## Data for processing:

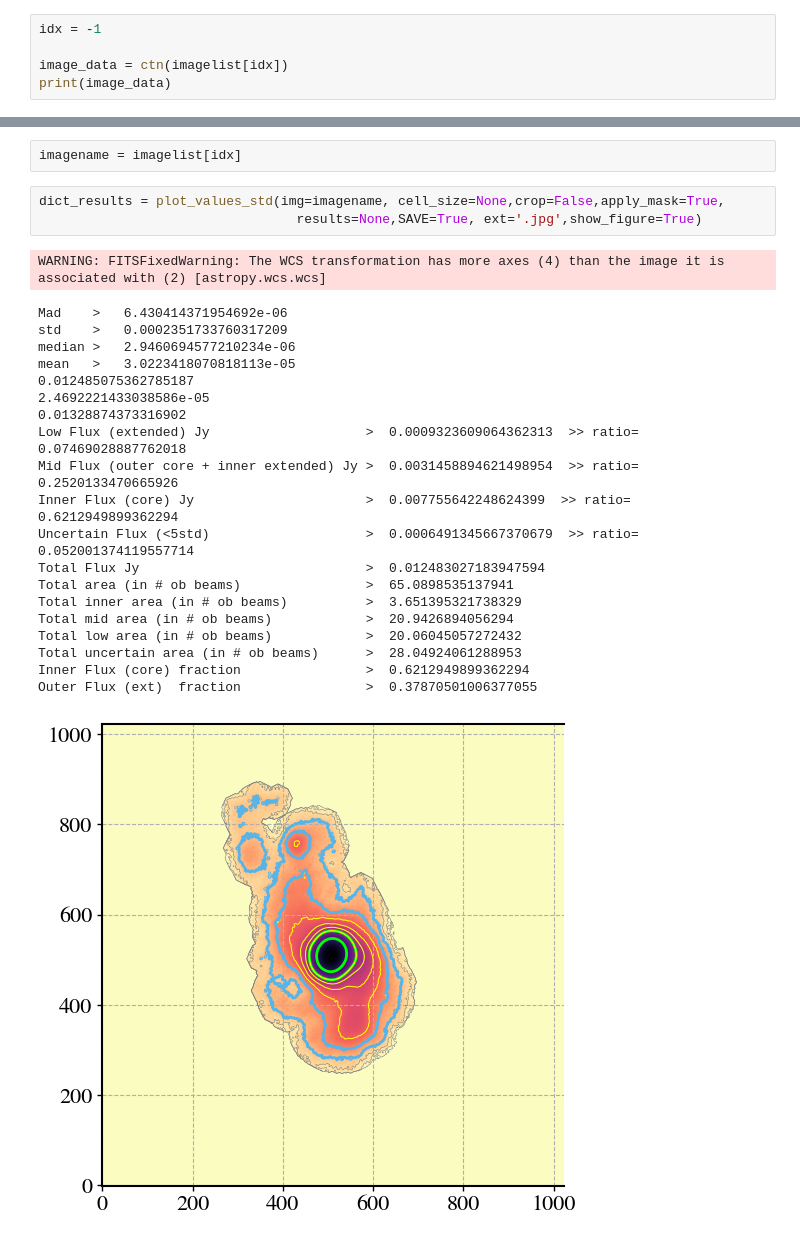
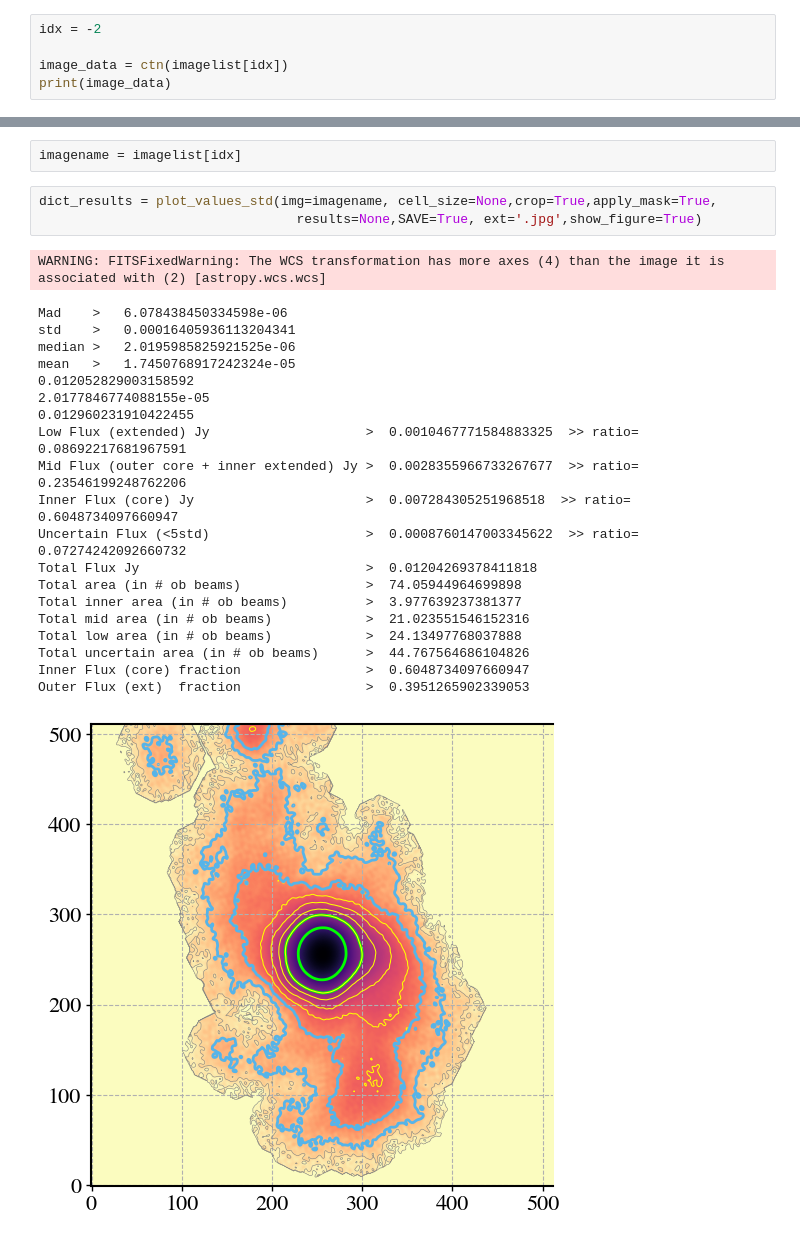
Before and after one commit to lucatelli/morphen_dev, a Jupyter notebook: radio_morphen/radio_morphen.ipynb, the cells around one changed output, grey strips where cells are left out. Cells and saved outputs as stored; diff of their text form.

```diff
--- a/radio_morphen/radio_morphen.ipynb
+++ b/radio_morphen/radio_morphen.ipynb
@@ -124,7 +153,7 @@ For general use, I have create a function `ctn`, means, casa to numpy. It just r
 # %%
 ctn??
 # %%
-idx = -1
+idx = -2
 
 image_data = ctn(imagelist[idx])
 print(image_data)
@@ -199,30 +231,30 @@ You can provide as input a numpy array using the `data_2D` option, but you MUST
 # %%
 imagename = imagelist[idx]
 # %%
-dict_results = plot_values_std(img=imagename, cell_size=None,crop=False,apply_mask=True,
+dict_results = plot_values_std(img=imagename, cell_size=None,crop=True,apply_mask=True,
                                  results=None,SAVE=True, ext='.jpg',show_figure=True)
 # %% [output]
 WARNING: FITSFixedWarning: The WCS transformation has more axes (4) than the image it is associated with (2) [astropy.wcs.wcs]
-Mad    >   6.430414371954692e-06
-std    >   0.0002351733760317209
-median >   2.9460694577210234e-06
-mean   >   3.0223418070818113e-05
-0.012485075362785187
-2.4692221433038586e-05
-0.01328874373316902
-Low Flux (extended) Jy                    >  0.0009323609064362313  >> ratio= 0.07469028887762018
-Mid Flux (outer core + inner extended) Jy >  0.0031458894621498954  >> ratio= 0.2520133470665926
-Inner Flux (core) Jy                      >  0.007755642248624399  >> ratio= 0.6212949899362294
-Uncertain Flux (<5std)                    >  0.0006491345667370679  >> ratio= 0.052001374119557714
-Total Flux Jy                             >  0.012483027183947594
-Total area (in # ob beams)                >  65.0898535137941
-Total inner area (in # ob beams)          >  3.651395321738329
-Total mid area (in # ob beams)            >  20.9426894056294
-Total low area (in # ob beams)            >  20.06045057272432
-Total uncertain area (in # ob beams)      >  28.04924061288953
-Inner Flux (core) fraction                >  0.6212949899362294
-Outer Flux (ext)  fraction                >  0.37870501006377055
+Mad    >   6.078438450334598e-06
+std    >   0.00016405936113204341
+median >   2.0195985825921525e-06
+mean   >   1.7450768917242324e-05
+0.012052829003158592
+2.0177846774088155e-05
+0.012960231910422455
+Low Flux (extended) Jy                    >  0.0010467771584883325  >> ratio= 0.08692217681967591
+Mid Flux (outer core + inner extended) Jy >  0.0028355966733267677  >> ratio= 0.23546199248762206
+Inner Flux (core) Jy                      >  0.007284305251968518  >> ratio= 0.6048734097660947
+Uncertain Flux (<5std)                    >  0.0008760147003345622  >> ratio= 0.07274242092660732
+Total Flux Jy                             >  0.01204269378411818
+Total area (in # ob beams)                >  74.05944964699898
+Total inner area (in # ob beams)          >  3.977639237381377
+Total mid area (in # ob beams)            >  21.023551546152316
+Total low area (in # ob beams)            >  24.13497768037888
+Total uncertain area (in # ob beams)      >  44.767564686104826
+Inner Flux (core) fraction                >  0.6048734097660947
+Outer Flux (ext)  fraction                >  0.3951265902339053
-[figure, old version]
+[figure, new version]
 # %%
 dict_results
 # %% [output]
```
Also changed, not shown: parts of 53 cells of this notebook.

## Exercise aim:
If a line of the listing contains the word "fraction", count it; then give the total and nothing else.

## Written solution:
4